▶ **AIM OF THE TASK**: In the material below, how many lines include the word "children"? Write only the number.
--- START ---
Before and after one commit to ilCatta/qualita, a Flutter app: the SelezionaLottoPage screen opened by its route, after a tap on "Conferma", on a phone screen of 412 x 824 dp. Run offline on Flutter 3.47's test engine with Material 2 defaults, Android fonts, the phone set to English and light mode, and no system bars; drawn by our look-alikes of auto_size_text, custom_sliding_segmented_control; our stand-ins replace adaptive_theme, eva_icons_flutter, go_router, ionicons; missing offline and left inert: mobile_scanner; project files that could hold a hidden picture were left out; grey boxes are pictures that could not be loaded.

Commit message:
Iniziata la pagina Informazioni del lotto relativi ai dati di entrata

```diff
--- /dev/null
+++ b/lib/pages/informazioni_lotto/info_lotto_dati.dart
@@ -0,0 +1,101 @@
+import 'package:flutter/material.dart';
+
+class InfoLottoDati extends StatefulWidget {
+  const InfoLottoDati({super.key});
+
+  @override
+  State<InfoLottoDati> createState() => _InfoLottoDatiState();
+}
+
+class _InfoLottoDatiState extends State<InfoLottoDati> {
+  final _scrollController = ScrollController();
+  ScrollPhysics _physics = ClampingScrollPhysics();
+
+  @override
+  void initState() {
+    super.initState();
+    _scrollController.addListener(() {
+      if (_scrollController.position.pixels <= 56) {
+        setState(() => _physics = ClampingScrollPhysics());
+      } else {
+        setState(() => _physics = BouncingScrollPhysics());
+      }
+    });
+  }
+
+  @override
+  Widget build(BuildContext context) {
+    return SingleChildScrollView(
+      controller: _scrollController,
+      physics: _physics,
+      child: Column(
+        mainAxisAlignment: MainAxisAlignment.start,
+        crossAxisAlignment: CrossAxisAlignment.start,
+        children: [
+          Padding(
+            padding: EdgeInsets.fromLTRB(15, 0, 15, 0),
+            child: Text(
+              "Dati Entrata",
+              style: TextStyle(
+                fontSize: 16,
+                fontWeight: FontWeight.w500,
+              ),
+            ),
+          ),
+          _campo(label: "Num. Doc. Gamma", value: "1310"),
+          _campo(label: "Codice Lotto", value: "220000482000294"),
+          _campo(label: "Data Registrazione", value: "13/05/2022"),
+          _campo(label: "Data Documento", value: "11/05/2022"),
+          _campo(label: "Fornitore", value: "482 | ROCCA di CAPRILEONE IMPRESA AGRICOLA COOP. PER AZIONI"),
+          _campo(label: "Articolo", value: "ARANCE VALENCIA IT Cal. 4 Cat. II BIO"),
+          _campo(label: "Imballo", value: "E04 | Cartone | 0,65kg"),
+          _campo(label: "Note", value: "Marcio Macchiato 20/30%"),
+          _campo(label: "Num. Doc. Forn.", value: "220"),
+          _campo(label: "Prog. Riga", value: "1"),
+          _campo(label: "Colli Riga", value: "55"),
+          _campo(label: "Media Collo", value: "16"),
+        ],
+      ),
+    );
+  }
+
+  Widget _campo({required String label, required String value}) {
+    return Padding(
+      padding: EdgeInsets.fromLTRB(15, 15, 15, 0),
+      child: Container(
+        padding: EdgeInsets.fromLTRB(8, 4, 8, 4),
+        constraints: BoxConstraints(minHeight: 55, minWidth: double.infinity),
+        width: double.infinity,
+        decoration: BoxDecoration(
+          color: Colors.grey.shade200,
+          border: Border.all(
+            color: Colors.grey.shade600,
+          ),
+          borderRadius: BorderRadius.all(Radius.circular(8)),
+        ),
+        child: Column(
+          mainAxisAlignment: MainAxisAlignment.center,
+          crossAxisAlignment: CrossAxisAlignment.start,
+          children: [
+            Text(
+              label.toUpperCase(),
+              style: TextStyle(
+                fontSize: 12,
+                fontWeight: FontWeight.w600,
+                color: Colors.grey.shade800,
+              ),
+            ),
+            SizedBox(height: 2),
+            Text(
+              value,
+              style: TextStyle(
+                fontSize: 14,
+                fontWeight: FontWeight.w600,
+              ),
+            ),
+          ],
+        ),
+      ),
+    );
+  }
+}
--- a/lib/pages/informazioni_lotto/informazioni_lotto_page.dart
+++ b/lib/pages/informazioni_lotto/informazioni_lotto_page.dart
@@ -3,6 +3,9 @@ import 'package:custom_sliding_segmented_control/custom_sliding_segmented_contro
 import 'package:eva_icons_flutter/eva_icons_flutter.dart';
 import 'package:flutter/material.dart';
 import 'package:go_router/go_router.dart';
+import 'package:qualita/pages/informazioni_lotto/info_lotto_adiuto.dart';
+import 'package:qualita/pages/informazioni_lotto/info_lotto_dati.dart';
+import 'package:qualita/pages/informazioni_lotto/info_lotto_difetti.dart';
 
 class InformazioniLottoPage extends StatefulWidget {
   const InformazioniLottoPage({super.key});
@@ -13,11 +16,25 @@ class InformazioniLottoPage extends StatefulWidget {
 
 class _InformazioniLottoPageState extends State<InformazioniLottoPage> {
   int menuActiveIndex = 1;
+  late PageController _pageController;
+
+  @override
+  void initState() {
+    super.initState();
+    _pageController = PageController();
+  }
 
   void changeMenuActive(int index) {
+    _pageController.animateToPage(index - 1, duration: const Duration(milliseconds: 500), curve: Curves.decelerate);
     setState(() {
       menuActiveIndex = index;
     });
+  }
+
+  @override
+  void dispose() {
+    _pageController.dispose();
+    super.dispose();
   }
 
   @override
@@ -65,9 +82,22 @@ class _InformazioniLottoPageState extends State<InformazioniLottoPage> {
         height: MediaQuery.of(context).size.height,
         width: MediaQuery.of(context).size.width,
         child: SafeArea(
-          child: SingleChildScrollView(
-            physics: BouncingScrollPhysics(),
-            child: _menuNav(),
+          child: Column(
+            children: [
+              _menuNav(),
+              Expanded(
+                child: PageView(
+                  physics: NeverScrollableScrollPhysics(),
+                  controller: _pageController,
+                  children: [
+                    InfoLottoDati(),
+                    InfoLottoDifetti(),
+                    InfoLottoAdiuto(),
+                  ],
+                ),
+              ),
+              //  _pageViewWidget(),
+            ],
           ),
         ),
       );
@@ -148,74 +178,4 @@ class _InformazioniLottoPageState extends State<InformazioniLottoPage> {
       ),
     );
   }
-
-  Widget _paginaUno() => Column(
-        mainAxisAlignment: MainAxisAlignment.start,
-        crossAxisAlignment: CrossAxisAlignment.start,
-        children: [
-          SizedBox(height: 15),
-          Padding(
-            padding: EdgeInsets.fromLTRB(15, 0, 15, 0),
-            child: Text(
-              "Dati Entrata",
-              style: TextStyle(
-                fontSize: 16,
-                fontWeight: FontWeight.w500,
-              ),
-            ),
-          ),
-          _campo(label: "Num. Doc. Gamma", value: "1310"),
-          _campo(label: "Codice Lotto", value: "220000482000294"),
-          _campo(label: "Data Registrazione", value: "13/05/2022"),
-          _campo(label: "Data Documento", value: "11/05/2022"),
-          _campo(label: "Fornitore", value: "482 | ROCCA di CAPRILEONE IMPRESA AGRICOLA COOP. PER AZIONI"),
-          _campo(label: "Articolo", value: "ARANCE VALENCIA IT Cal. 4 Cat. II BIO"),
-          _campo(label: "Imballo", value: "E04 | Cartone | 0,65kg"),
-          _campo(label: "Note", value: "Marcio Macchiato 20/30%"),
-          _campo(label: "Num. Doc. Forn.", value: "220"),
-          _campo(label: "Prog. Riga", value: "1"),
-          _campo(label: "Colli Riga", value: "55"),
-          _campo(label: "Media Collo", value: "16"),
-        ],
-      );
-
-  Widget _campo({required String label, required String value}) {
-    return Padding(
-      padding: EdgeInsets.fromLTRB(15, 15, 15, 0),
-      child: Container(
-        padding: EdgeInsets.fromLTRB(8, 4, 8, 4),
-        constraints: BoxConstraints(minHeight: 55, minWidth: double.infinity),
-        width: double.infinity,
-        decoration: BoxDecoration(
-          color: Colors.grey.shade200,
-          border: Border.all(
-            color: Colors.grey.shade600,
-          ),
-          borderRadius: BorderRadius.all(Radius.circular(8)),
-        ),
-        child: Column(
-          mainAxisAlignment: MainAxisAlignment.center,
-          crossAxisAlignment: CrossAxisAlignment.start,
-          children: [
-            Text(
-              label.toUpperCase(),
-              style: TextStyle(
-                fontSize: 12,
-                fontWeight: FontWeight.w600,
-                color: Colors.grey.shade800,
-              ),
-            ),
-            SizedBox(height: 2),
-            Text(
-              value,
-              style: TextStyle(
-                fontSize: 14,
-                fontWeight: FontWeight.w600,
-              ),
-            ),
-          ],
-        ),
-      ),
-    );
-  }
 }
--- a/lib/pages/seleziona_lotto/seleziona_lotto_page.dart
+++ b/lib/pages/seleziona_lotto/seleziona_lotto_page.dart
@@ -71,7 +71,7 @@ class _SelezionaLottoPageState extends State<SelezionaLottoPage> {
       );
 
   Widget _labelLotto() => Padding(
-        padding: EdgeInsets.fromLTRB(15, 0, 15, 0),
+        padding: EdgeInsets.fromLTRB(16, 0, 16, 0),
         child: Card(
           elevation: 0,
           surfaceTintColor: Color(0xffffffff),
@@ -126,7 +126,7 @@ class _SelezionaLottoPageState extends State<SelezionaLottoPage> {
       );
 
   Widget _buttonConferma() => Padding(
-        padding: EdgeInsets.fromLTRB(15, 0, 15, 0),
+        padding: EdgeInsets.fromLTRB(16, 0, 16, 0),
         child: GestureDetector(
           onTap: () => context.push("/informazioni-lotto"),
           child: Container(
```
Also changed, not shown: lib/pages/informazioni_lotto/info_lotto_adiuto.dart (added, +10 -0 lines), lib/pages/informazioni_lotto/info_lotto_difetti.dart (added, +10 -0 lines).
--- END ---
--- START ---
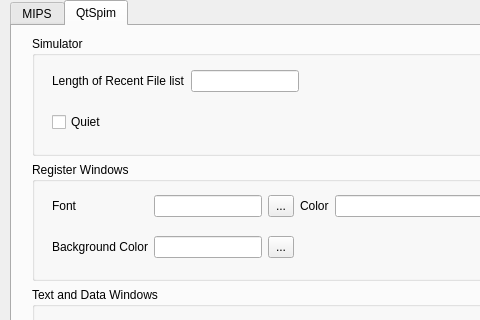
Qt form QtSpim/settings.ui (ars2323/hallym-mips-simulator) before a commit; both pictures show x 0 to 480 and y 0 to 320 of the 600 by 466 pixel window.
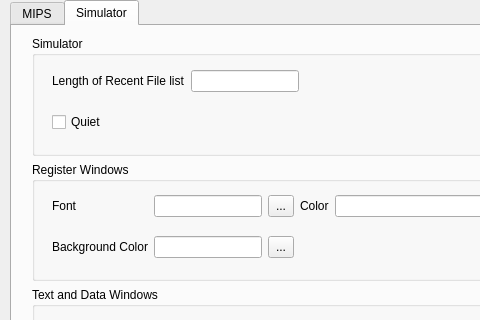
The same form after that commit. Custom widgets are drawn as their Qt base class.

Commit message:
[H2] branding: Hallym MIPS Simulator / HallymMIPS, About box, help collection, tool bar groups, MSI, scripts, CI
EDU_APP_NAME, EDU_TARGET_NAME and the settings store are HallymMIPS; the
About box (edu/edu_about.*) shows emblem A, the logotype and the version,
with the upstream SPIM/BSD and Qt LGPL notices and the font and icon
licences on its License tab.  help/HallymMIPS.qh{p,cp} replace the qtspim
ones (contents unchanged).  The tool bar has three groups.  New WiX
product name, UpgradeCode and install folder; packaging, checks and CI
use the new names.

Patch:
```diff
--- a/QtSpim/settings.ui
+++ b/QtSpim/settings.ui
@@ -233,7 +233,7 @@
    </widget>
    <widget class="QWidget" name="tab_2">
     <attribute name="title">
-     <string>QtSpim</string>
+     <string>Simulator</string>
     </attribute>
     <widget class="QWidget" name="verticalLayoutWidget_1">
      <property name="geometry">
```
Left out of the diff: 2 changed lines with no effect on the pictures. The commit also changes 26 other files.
--- END ---
▶ **SOLUTION BELOW**: 6